ARLINGTON—Over the past few weeks, the Capitals have started dedicating more time in practice to working on shootouts.

Why? A couple of reasons: The standings point awarded for a skills competition victory could prove critical later this season. And, well, right now the Caps aren’t very good at them, despite a bevy of skilled forwards and a top goaltender.

In fact, through 32 games, the Caps have gone to the shootout four times—and they’ve won just once.  
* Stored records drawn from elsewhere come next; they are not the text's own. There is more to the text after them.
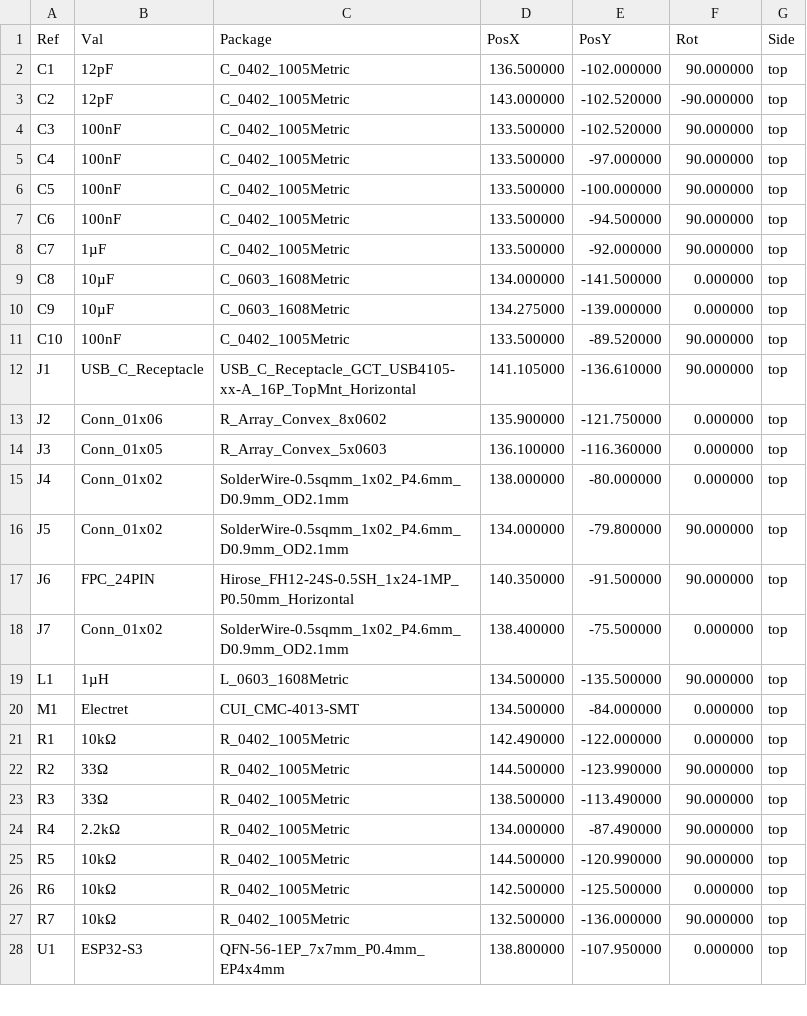
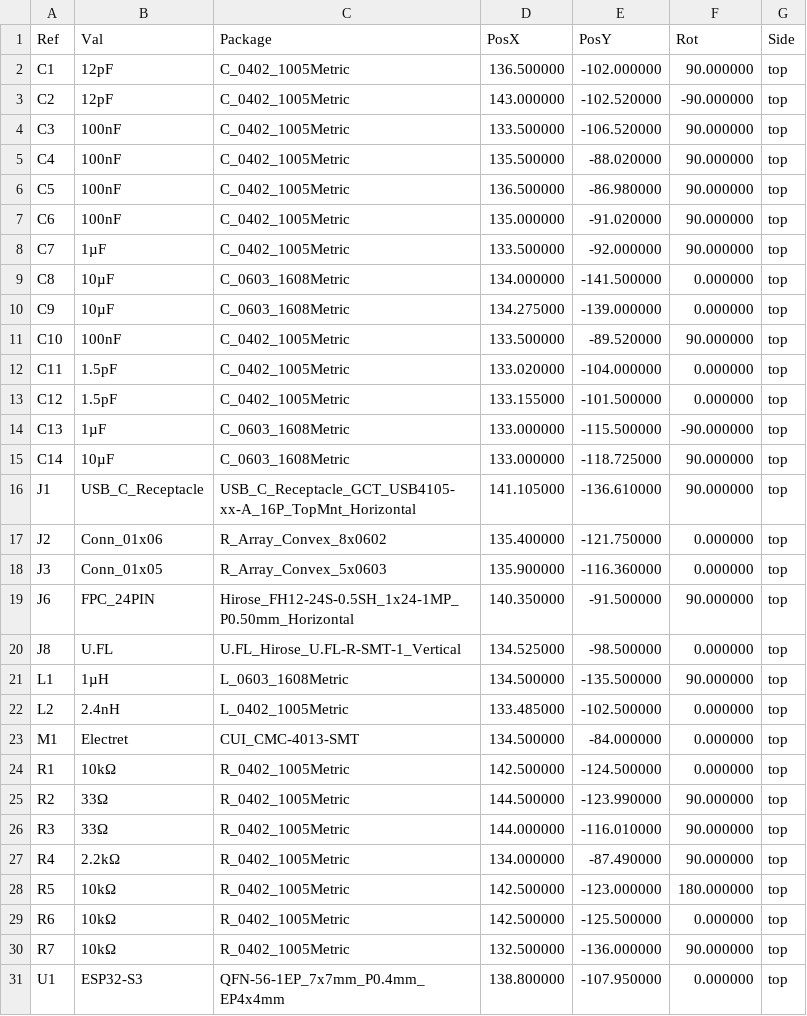
Before and after one commit to valuablelegend1-a11y/ARC-Insight, a CSV file: PCB/production/arc-insight-board-all-pos.csv, drawn as a sheet; only a part is shown; the diff covers the shown part only.

Commit message:
Add cap-touch firmware and TOUCH routing; refresh production outputs
- Firmware: cap-touch reading on GPIO1 (touch.cpp/h), threshold 80, 900ms hold
- PCB: route /TOUCH pad to ESP32; update schematic/project files
- Regenerate gerbers (incl. /TOUCH net), drill files, positions.csv, BOM, gerbers.zip

```diff
--- a/PCB/production/arc-insight-board-all-pos.csv
+++ b/PCB/production/arc-insight-board-all-pos.csv
@@ -3,6 +3,6 @@ Ref,Val,Package,PosX,PosY,Rot,Side
 "C2","12pF","C_0402_1005Metric",143.000000,-102.520000,-90.000000,top
-"C3","100nF","C_0402_1005Metric",133.500000,-102.520000,90.000000,top
-"C4","100nF","C_0402_1005Metric",133.500000,-97.000000,90.000000,top
-"C5","100nF","C_0402_1005Metric",133.500000,-100.000000,90.000000,top
-"C6","100nF","C_0402_1005Metric",133.500000,-94.500000,90.000000,top
+"C3","100nF","C_0402_1005Metric",133.500000,-106.520000,90.000000,top
+"C4","100nF","C_0402_1005Metric",135.500000,-88.020000,90.000000,top
+"C5","100nF","C_0402_1005Metric",136.500000,-86.980000,90.000000,top
+"C6","100nF","C_0402_1005Metric",135.000000,-91.020000,90.000000,top
 "C7","1µF","C_0402_1005Metric",133.500000,-92.000000,90.000000,top
@@ -11,16 +11,19 @@ Ref,Val,Package,PosX,PosY,Rot,Side
 "C10","100nF","C_0402_1005Metric",133.500000,-89.520000,90.000000,top
+"C11","1.5pF","C_0402_1005Metric",133.020000,-104.000000,0.000000,top
+"C12","1.5pF","C_0402_1005Metric",133.155000,-101.500000,0.000000,top
+"C13","1µF","C_0603_1608Metric",133.000000,-115.500000,-90.000000,top
+"C14","10µF","C_0603_1608Metric",133.000000,-118.725000,90.000000,top
 "J1","USB_C_Receptacle","USB_C_Receptacle_GCT_USB4105-xx-A_16P_TopMnt_Horizontal",141.105000,-136.610000,90.000000,top
-"J2","Conn_01x06","R_Array_Convex_8x0602",135.900000,-121.750000,0.000000,top
-"J3","Conn_01x05","R_Array_Convex_5x0603",136.100000,-116.360000,0.000000,top
-"J4","Conn_01x02","SolderWire-0.5sqmm_1x02_P4.6mm_D0.9mm_OD2.1mm",138.000000,-80.000000,0.000000,top
-"J5","Conn_01x02","SolderWire-0.5sqmm_1x02_P4.6mm_D0.9mm_OD2.1mm",134.000000,-79.800000,90.000000,top
+"J2","Conn_01x06","R_Array_Convex_8x0602",135.400000,-121.750000,0.000000,top
+"J3","Conn_01x05","R_Array_Convex_5x0603",135.900000,-116.360000,0.000000,top
 "J6","FPC_24PIN","Hirose_FH12-24S-0.5SH_1x24-1MP_P0.50mm_Horizontal",140.350000,-91.500000,90.000000,top
-"J7","Conn_01x02","SolderWire-0.5sqmm_1x02_P4.6mm_D0.9mm_OD2.1mm",138.400000,-75.500000,0.000000,top
+"J8","U.FL","U.FL_Hirose_U.FL-R-SMT-1_Vertical",134.525000,-98.500000,0.000000,top
 "L1","1µH","L_0603_1608Metric",134.500000,-135.500000,90.000000,top
+"L2","2.4nH","L_0402_1005Metric",133.485000,-102.500000,0.000000,top
 "M1","Electret","CUI_CMC-4013-SMT",134.500000,-84.000000,0.000000,top
-"R1","10kΩ","R_0402_1005Metric",142.490000,-122.000000,0.000000,top
+"R1","10kΩ","R_0402_1005Metric",142.500000,-124.500000,0.000000,top
 "R2","33Ω","R_0402_1005Metric",144.500000,-123.990000,90.000000,top
-"R3","33Ω","R_0402_1005Metric",138.500000,-113.490000,90.000000,top
+"R3","33Ω","R_0402_1005Metric",144.000000,-116.010000,90.000000,top
 "R4","2.2kΩ","R_0402_1005Metric",134.000000,-87.490000,90.000000,top
-"R5","10kΩ","R_0402_1005Metric",144.500000,-120.990000,90.000000,top
+"R5","10kΩ","R_0402_1005Metric",142.500000,-123.000000,180.000000,top
 "R6","10kΩ","R_0402_1005Metric",142.500000,-125.500000,0.000000,top
```
Also changed, not shown: 1 added row and 5 edited cells elsewhere in this file, PCB/production/positions.csv, 50 other files.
“It’s part of the game,” Coach Barry Trotz said. “If it wasn’t part of the game, we wouldn’t work on it. But it is; they’re valuable points. We've got some dynamic shooters and good goaltending, we just haven’t been on the right side enough. You never know when those two or three or four points during the year could make a big difference.”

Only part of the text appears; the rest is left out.